AimTo investigate the mechanism of action of intra-arterial histamine in the human forearm vasculature.
MethodsThree studies were conducted to assess changes in forearm blood flow (FBF) using venous occlusion plethysmography in response to intra-brachial histamine. First, the dose-response was investigated by assessing FBF throughout a dose-escalating histamine infusion. Next, histamine was infused at a constant dose to assess acute tolerance. Finally, a four way, double-blind, randomized, placebo-controlled crossover study was conducted to assess FBF response to histamine in the presence of H-1- and H-2-receptor antagonists. Flare and itch were assessed in all studies.
ResultsHistamine caused a dose-dependent increase in FBF, greatest with the highest dose (30nmolmin(-1)) infused [mean (SEM) infused arm vs. control: 26.8 (5.3) vs. 2.6mlmin(-1)100ml(-1); P <0.0001]. Dose-dependent flare and itch were demonstrated. Acute tolerance was not observed, with an increased FBF persisting throughout the infusion period. H-2-receptor antagonism significantly reduced FBF (mean (95% CI) difference from placebo at 30nmolmin(-1) histamine: -11.9mlmin(-1)100ml(-1) (-4.0, -19.8), P <0.0001) and flare (mean (95% CI) difference from placebo: -403.7cm(2) (-231.4, 576.0), P <0.0001). No reduction in FBF or flare was observed in response to the H-1-receptor antagonist. Itch was unaffected by the treatments. Histamine did not stimulate vascular release of tissue plasminogen activator or von Willebrand factor.
ConclusionHistamine causes dose-dependent vasodilatation, flare and itch in the human forearm. H-2-receptors are important in this process. Our results support further exploration of combined H-1- and H-2-receptor antagonist therapy in acute allergic syndromes.

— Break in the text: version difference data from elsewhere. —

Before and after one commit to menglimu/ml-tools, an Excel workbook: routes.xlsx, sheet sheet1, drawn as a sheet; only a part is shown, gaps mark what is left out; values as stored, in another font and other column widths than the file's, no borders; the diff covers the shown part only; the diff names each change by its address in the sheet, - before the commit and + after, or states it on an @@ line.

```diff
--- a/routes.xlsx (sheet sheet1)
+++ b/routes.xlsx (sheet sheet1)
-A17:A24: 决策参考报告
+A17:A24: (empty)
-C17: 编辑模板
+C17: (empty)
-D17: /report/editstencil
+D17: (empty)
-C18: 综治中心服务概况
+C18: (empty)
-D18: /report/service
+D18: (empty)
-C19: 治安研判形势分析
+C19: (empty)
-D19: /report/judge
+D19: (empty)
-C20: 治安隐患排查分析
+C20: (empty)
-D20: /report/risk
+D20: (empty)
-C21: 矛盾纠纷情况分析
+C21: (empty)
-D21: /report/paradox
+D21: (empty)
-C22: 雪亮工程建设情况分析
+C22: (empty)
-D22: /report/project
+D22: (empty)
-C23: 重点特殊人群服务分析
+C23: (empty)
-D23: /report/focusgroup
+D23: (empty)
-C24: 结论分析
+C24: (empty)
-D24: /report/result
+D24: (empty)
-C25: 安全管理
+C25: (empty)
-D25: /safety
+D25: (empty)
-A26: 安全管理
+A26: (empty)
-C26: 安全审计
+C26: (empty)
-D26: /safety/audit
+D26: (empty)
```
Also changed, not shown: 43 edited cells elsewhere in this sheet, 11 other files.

- forearm blood flow
- venous occlusion plethysmography
- PLASMINOGEN-ACTIVATOR RELEASE
- HUMAN-ENDOTHELIAL CELLS